There was an arched door to the side of him. A quick glance inside showed that it was the guards’ room, and nothing was in it but blunt weapons and a half-eaten meal. He went to the larger carved wooden door and pushed it open, going into another room. The floor was covered with rough slate, as were the walls and the empty alcoves, and there was the feeling that no one had been in it for a while. The light colored stone doors to the next room had tinted brown and green carvings of boomslang snakes that slithered slowly across the surfaces. The next floor had smooth stone floors and well-fitted stonework for its walls, and the doors were flat. The windows had glass and the same empty feeling. The room after that had marble floors laid out in a geometric pattern of triangles and circles, a half a dozen tapestries that featured fanciful bicorns hanging over smooth walls, and the same unoccupied feeling. This room had seven tall closed doors made of shiny gray metals and polished obsidian. Different symbols were on each door, but they were unfamiliar to Richard.
He had no idea which door to choose. He put the knight and the Gobstone on the floor. “Go find your owners,” he ordered.

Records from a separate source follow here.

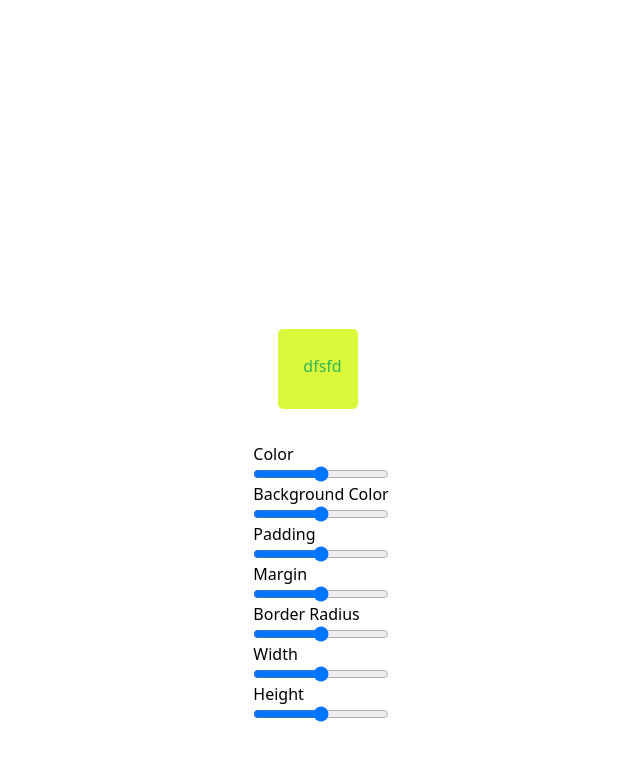
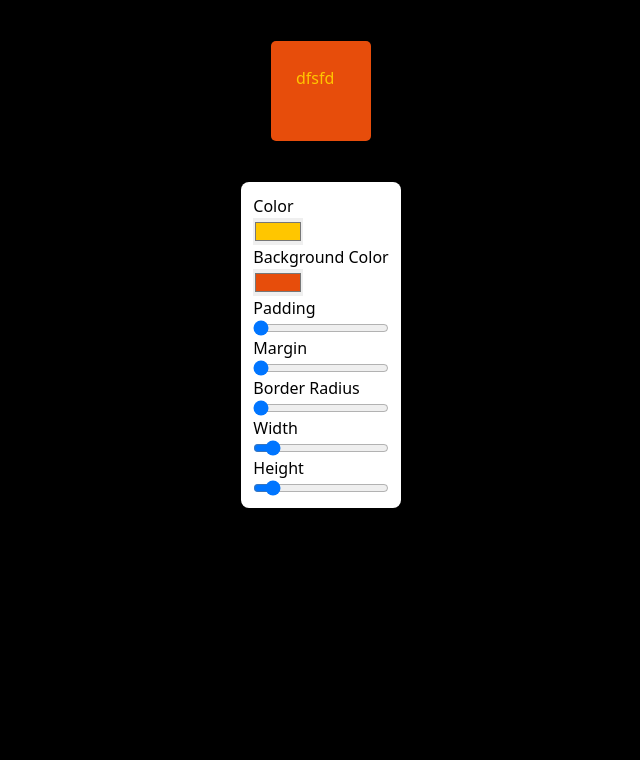
Before and after one commit to MarcAndersonGilles/Forme-CSS-Variable, a website: page index.html in a window 1280 px wide. Shown: the whole page, without its empty margins (319-959 px from the left). Drawn offline with Linux system fonts and the light colour scheme.

Commit message:
changer laforme de  avec inputs range et color

```diff
--- a/index.html
+++ b/index.html
@@ -11,18 +11,18 @@
   <style>
     :root {
 
-      --custom-color2:rgb(44, 185, 87); /* Change this to your desired color */
-      --custom-color-yellow:rgb(220, 248, 58); /* Change this to your */
+      --custom-color2:#ffc600; /* Change this to your desired color */
+      --custom-color-yellow: #e74d0b;
       --custom-padding: 25px;
       --custom-margin:25px;
       --custom-border-radius:5px;
-      --custom-width: 5em;
-      --custom-height: 5em;
+      --custom-width: 100px;
+      --custom-height: 100px;
     }
 
-    <!-- .custom-text {
+    .custom-text {
       color: var(--custom-color);
-    } -->
+    }
 
     .custom-text2 {
       color: var(--custom-color2);
@@ -34,74 +34,83 @@
       height:  var(--custom-height);
 
     }
+    html {
+      width: 100%;
+      height: 100%;
+      background-color: black;
+    }
 
     /* Your existing Tailwind CSS classes */
     /* ... */
   </style>
 </head>
 
-<div class="w-full h-full ">
+<div class="w-full h-full bg-black  ">
   <div class="flex flex-col items-center">
-    <div class="flex flex-col   mt-72  text-white gap-2 p-4 lg:-8 rounded-lg ">
+    <div class="flex flex-col    text-white gap-2 p-4 lg:-8 rounded-lg ">
 
-      <div class="custom-text2 ">dfsfd</div>
+      <div class="flex bg-black">
+      <div class="w-full h-full custom-text2 ">dfsfd</div>
+    </div>
       <!-- <div style="color: var(--text-color);">dfsfd</div> -->
       <!-- <div class="text-[var(--custom-color)]">dfsfd</div>  doesnt work-->
 
 
-      <nav class="flex text-black ">
-        <ul class="flex flex-col ">
+
+    </div>
+
+    <nav class="flex text-black bg-white m-3 p-3 rounded-lg  ">
+      <ul class="flex flex-col controls ">
 
         <div class="flex flex-col">
-            <label for="">Color</label>
-            <input type="range" name="" id="">
+          <label for="custom-color2">Color</label>
+          <input type="color" name="custom-color2" id="custom-color2" value="#ffc600" >
         </div>
 
         <div class="flex flex-col">
-            <label for="">Background Color</label>
-            <input type="range" name="" id="">
+          <label for="custom-color-yellow">Background Color</label>
+          <input type="color" name="custom-color-yellow" id="custom-color-yellow" value="#e74d0b" >
         </div>
 
         <div class="flex flex-col">
           <label for="">Padding</label>
-            <input type="range" name="" id="">
+          <input type="range" name="custom-padding" id="custom-padding" value="0" data-sizing="px">
         </div>
 
         <div class="flex flex-col">
           <label for="">Margin</label>
-            <input type="range" name="" id="">
+          <input type="range" name="custom-margin" id="custom-margin" value="0" data-sizing="px">
         </div>
 
         <div class="flex flex-col">
           <label for="">Border Radius</label>
-            <input type="range" name="" id="">
+          <input type="range" value="0" name="custom-border-radius" id="custom-border-radius" data-sizing="px">
         </div>
 
         <div class="flex flex-col">
-            <label for="">Width</label>
-            <input type="range" name="" id="">
+          <label for="custom-width">Width</label>
+          <input type="range" value="10"  name="custom-width" value="10"    id="custom-width" data-sizing="px">
         </div>
 
         <div class="flex flex-col">
           <label for="">Height</label>
-            <input type="range" name="" id="">
+          <input type="range" name="custom-height" id="custom-height" value="10" data-sizing="px">
         </div>
 
       </ul>
     </nav>
-    </div>
-
-
 
 
   </div>
 </div>
+
 <script src="main.js"></script>
 
 <script>
 
 
 </script>
+
 </body>
 
 </html>
--- a/main.js
+++ b/main.js
@@ -0,0 +1,20 @@
+
+
+const inputs = document.querySelectorAll(".controls input")
+
+inputs.forEach((input) => {
+  input.addEventListener("input", (e) => {
+
+
+    const suffix = input.dataset.sizing || "";
+
+    // const dataVariable = input.dataset.variable || "";
+    // document.documentElement.style.setProperty(`--${name}`, value)
+   document.documentElement.style.setProperty(`--${input.name}`, e.target.value + suffix )
+   console.log(input)
+   console.log(input.name)
+   console.log(suffix)
+   console.log(e.target.value)
+
+  })
+})
```
Lines whose indentation alone changed are shown as unchanged.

The knight stood still, but the Gobstone rolled straight to the second door to the left. Richard was puzzled for a moment, then remembered that the knight belonged to the chess set in the community room, but the Gobstone belonged to Lenny. He picked up the knight, went over and caught up the Gobstone, and then examined the door. It was decorated with what might have been silver stars; some had four points, others had five, seven, or eight points. There was no handle, so he gently pushed on the door. It slowly, silently swung open, and he found himself peering into a passageway that went upward in a clockwise curve. The floor and the walls that arched into a ceiling were of smooth, glowing gray metals, and there was the unsettling feeling that someone was somewhere inside, waiting.
Thank you to my beta, gelsey!